--- Records Enclosed Below ---

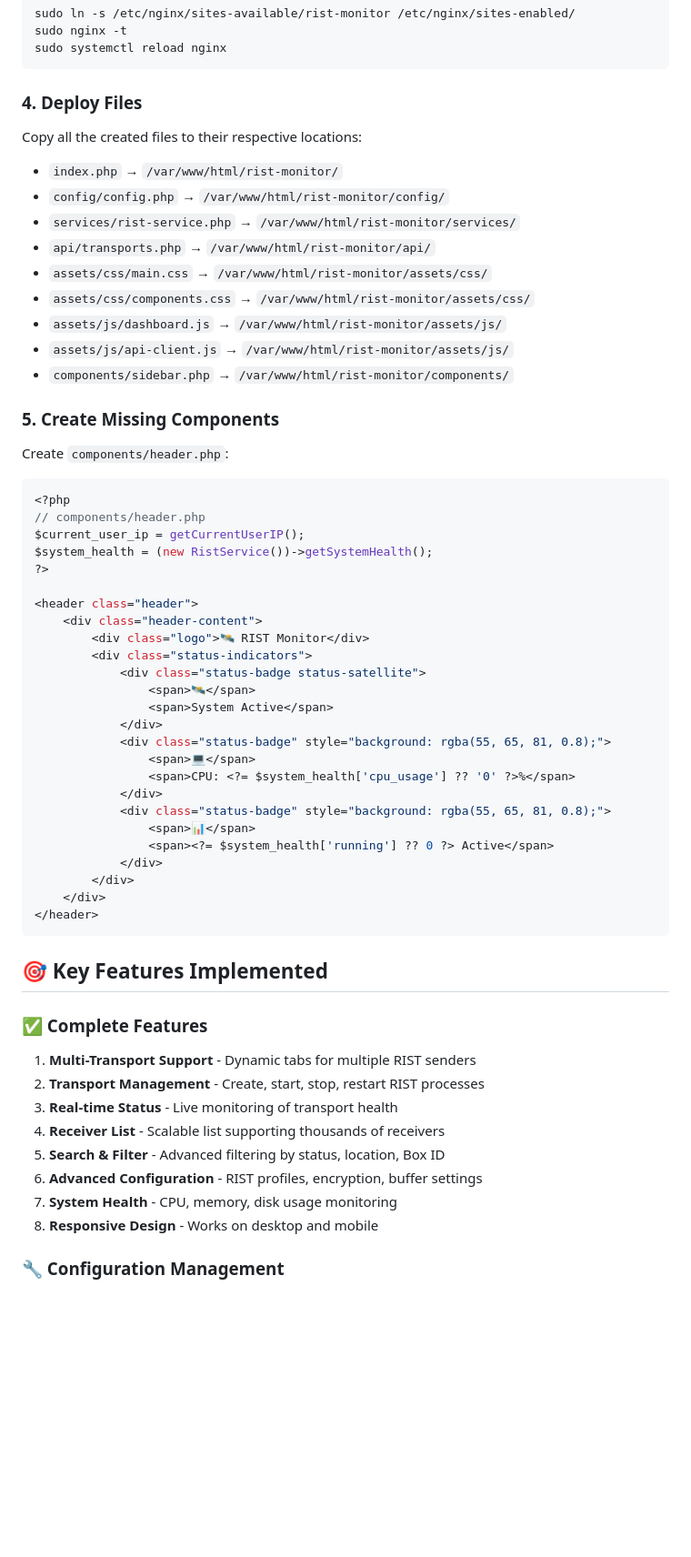
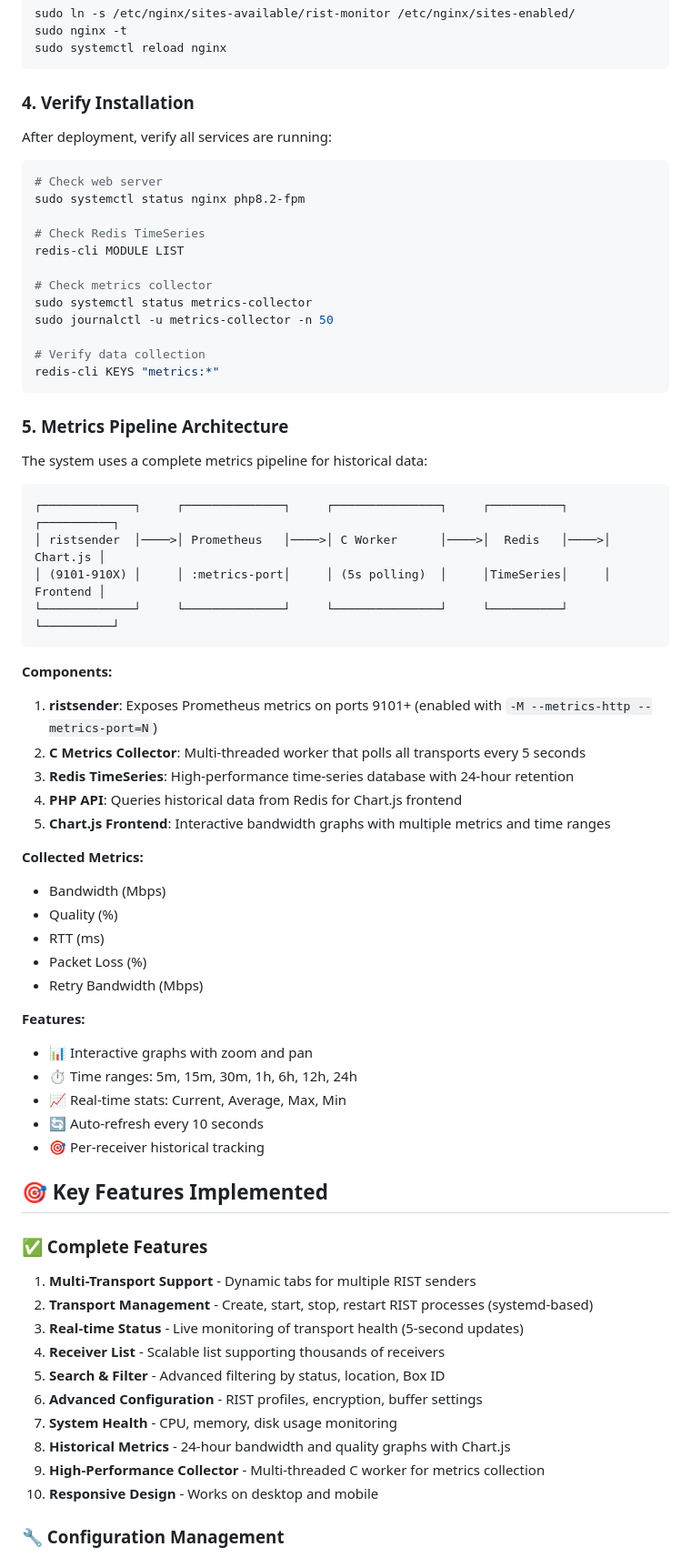
Before and after one commit to caritechsolutions/Satellite-Hybrid-Management-System, a Markdown page: README.md, the part around one of its changes. Shown at 91% size. Rendered like a GitHub page; blank space fills up the shorter version.

````diff
--- a/README.md
+++ b/README.md
@@ -369,63 +422,70 @@ sudo nginx -t
 sudo systemctl reload nginx
 ```
 
-### 4. Deploy Files
+### 4. Verify Installation
 
-Copy all the created files to their respective locations:
+After deployment, verify all services are running:
 
-- `index.php` → `/var/www/html/rist-monitor/`
-- `config/config.php` → `/var/www/html/rist-monitor/config/`
-- `services/rist-service.php` → `/var/www/html/rist-monitor/services/`
-- `api/transports.php` → `/var/www/html/rist-monitor/api/`
-- `assets/css/main.css` → `/var/www/html/rist-monitor/assets/css/`
-- `assets/css/components.css` → `/var/www/html/rist-monitor/assets/css/`
-- `assets/js/dashboard.js` → `/var/www/html/rist-monitor/assets/js/`
-- `assets/js/api-client.js` → `/var/www/html/rist-monitor/assets/js/`
-- `components/sidebar.php` → `/var/www/html/rist-monitor/components/`
+```bash
+# Check web server
+sudo systemctl status nginx php8.2-fpm
 
-### 5. Create Missing Components
+# Check Redis TimeSeries
+redis-cli MODULE LIST
 
-Create `components/header.php`:
+# Check metrics collector
+sudo systemctl status metrics-collector
+sudo journalctl -u metrics-collector -n 50
 
-```php
-<?php
-// components/header.php
-$current_user_ip = getCurrentUserIP();
-$system_health = (new RistService())->getSystemHealth();
-?>
+# Verify data collection
+redis-cli KEYS "metrics:*"
+```
 
-<header class="header">
-    <div class="header-content">
-        <div class="logo">🛰️ RIST Monitor</div>
-        <div class="status-indicators">
-            <div class="status-badge status-satellite">
-                <span>🛰️</span>
-                <span>System Active</span>
-            </div>
-            <div class="status-badge" style="background: rgba(55, 65, 81, 0.8);">
-                <span>💻</span>
-                <span>CPU: <?= $system_health['cpu_usage'] ?? '0' ?>%</span>
-            </div>
-            <div class="status-badge" style="background: rgba(55, 65, 81, 0.8);">
-                <span>📊</span>
-                <span><?= $system_health['running'] ?? 0 ?> Active</span>
-            </div>
-        </div>
-    </div>
-</header>
+### 5. Metrics Pipeline Architecture
+
+The system uses a complete metrics pipeline for historical data:
+
 ```
+┌─────────────┐     ┌──────────────┐     ┌───────────────┐     ┌──────────┐     ┌──────────┐
+│ ristsender  │────>│ Prometheus   │────>│ C Worker      │────>│  Redis   │────>│ Chart.js │
+│ (9101-910X) │     │ :metrics-port│     │ (5s polling)  │     │TimeSeries│     │ Frontend │
+└─────────────┘     └──────────────┘     └───────────────┘     └──────────┘     └──────────┘
+```
+
+**Components:**
+1. **ristsender**: Exposes Prometheus metrics on ports 9101+ (enabled with `-M --metrics-http --metrics-port=N`)
+2. **C Metrics Collector**: Multi-threaded worker that polls all transports every 5 seconds
+3. **Redis TimeSeries**: High-performance time-series database with 24-hour retention
+4. **PHP API**: Queries historical data from Redis for Chart.js frontend
+5. **Chart.js Frontend**: Interactive bandwidth graphs with multiple metrics and time ranges
+
+**Collected Metrics:**
+- Bandwidth (Mbps)
+- Quality (%)
+- RTT (ms)
+- Packet Loss (%)
+- Retry Bandwidth (Mbps)
+
+**Features:**
+- 📊 Interactive graphs with zoom and pan
+- ⏱️ Time ranges: 5m, 15m, 30m, 1h, 6h, 12h, 24h
+- 📈 Real-time stats: Current, Average, Max, Min
+- 🔄 Auto-refresh every 10 seconds
+- 🎯 Per-receiver historical tracking
 
 ## 🎯 Key Features Implemented
 
 ### ✅ Complete Features
 1. **Multi-Transport Support** - Dynamic tabs for multiple RIST senders
-2. **Transport Management** - Create, start, stop, restart RIST processes
-3. **Real-time Status** - Live monitoring of transport health
+2. **Transport Management** - Create, start, stop, restart RIST processes (systemd-based)
+3. **Real-time Status** - Live monitoring of transport health (5-second updates)
 4. **Receiver List** - Scalable list supporting thousands of receivers
 5. **Search & Filter** - Advanced filtering by status, location, Box ID
 6. **Advanced Configuration** - RIST profiles, encryption, buffer settings
 7. **System Health** - CPU, memory, disk usage monitoring
-8. **Responsive Design** - Works on desktop and mobile
+8. **Historical Metrics** - 24-hour bandwidth and quality graphs with Chart.js
+9. **High-Performance Collector** - Multi-threaded C worker for metrics collection
+10. **Responsive Design** - Works on desktop and mobile
 
 ### 🔧 Configuration Management
 - **Transport Parameters**: Input/Output URLs, buffer sizes, encryption
````
Also changed, not shown: other parts of README.md (+64 -11 lines).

--- End of Enclosed Records ---

### What the task requires
Copy out the data exactly and keep the pictures out.

### Response box
Before and after one commit to caritechsolutions/Satellite-Hybrid-Management-System, a Markdown page: README.md, the part around one of its changes. Shown at 91% size. Rendered like a GitHub page; blank space fills up the shorter version.

````diff
--- a/README.md
+++ b/README.md
@@ -369,63 +422,70 @@ sudo nginx -t
 sudo systemctl reload nginx
 ```
 
-### 4. Deploy Files
+### 4. Verify Installation
 
-Copy all the created files to their respective locations:
+After deployment, verify all services are running:
 
-- `index.php` → `/var/www/html/rist-monitor/`
-- `config/config.php` → `/var/www/html/rist-monitor/config/`
-- `services/rist-service.php` → `/var/www/html/rist-monitor/services/`
-- `api/transports.php` → `/var/www/html/rist-monitor/api/`
-- `assets/css/main.css` → `/var/www/html/rist-monitor/assets/css/`
-- `assets/css/components.css` → `/var/www/html/rist-monitor/assets/css/`
-- `assets/js/dashboard.js` → `/var/www/html/rist-monitor/assets/js/`
-- `assets/js/api-client.js` → `/var/www/html/rist-monitor/assets/js/`
-- `components/sidebar.php` → `/var/www/html/rist-monitor/components/`
+```bash
+# Check web server
+sudo systemctl status nginx php8.2-fpm
 
-### 5. Create Missing Components
+# Check Redis TimeSeries
+redis-cli MODULE LIST
 
-Create `components/header.php`:
+# Check metrics collector
+sudo systemctl status metrics-collector
+sudo journalctl -u metrics-collector -n 50
 
-```php
-<?php
-// components/header.php
-$current_user_ip = getCurrentUserIP();
-$system_health = (new RistService())->getSystemHealth();
-?>
+# Verify data collection
+redis-cli KEYS "metrics:*"
+```
 
-<header class="header">
-    <div class="header-content">
-        <div class="logo">🛰️ RIST Monitor</div>
-        <div class="status-indicators">
-            <div class="status-badge status-satellite">
-                <span>🛰️</span>
-                <span>System Active</span>
-            </div>
-            <div class="status-badge" style="background: rgba(55, 65, 81, 0.8);">
-                <span>💻</span>
-                <span>CPU: <?= $system_health['cpu_usage'] ?? '0' ?>%</span>
-            </div>
-            <div class="status-badge" style="background: rgba(55, 65, 81, 0.8);">
-                <span>📊</span>
-                <span><?= $system_health['running'] ?? 0 ?> Active</span>
-            </div>
-        </div>
-    </div>
-</header>
+### 5. Metrics Pipeline Architecture
+
+The system uses a complete metrics pipeline for historical data:
+
 ```
+┌─────────────┐     ┌──────────────┐     ┌───────────────┐     ┌──────────┐     ┌──────────┐
+│ ristsender  │────>│ Prometheus   │────>│ C Worker      │────>│  Redis   │────>│ Chart.js │
+│ (9101-910X) │     │ :metrics-port│     │ (5s polling)  │     │TimeSeries│     │ Frontend │
+└─────────────┘     └──────────────┘     └───────────────┘     └──────────┘     └──────────┘
+```
+
+**Components:**
+1. **ristsender**: Exposes Prometheus metrics on ports 9101+ (enabled with `-M --metrics-http --metrics-port=N`)
+2. **C Metrics Collector**: Multi-threaded worker that polls all transports every 5 seconds
+3. **Redis TimeSeries**: High-performance time-series database with 24-hour retention
+4. **PHP API**: Queries historical data from Redis for Chart.js frontend
+5. **Chart.js Frontend**: Interactive bandwidth graphs with multiple metrics and time ranges
+
+**Collected Metrics:**
+- Bandwidth (Mbps)
+- Quality (%)
+- RTT (ms)
+- Packet Loss (%)
+- Retry Bandwidth (Mbps)
+
+**Features:**
+- 📊 Interactive graphs with zoom and pan
+- ⏱️ Time ranges: 5m, 15m, 30m, 1h, 6h, 12h, 24h
+- 📈 Real-time stats: Current, Average, Max, Min
+- 🔄 Auto-refresh every 10 seconds
+- 🎯 Per-receiver historical tracking
 
 ## 🎯 Key Features Implemented
 
 ### ✅ Complete Features
 1. **Multi-Transport Support** - Dynamic tabs for multiple RIST senders
-2. **Transport Management** - Create, start, stop, restart RIST processes
-3. **Real-time Status** - Live monitoring of transport health
+2. **Transport Management** - Create, start, stop, restart RIST processes (systemd-based)
+3. **Real-time Status** - Live monitoring of transport health (5-second updates)
 4. **Receiver List** - Scalable list supporting thousands of receivers
 5. **Search & Filter** - Advanced filtering by status, location, Box ID
 6. **Advanced Configuration** - RIST profiles, encryption, buffer settings
 7. **System Health** - CPU, memory, disk usage monitoring
-8. **Responsive Design** - Works on desktop and mobile
+8. **Historical Metrics** - 24-hour bandwidth and quality graphs with Chart.js
+9. **High-Performance Collector** - Multi-threaded C worker for metrics collection
+10. **Responsive Design** - Works on desktop and mobile
 
 ### 🔧 Configuration Management
 - **Transport Parameters**: Input/Output URLs, buffer sizes, encryption
````
Also changed, not shown: other parts of README.md (+64 -11 lines).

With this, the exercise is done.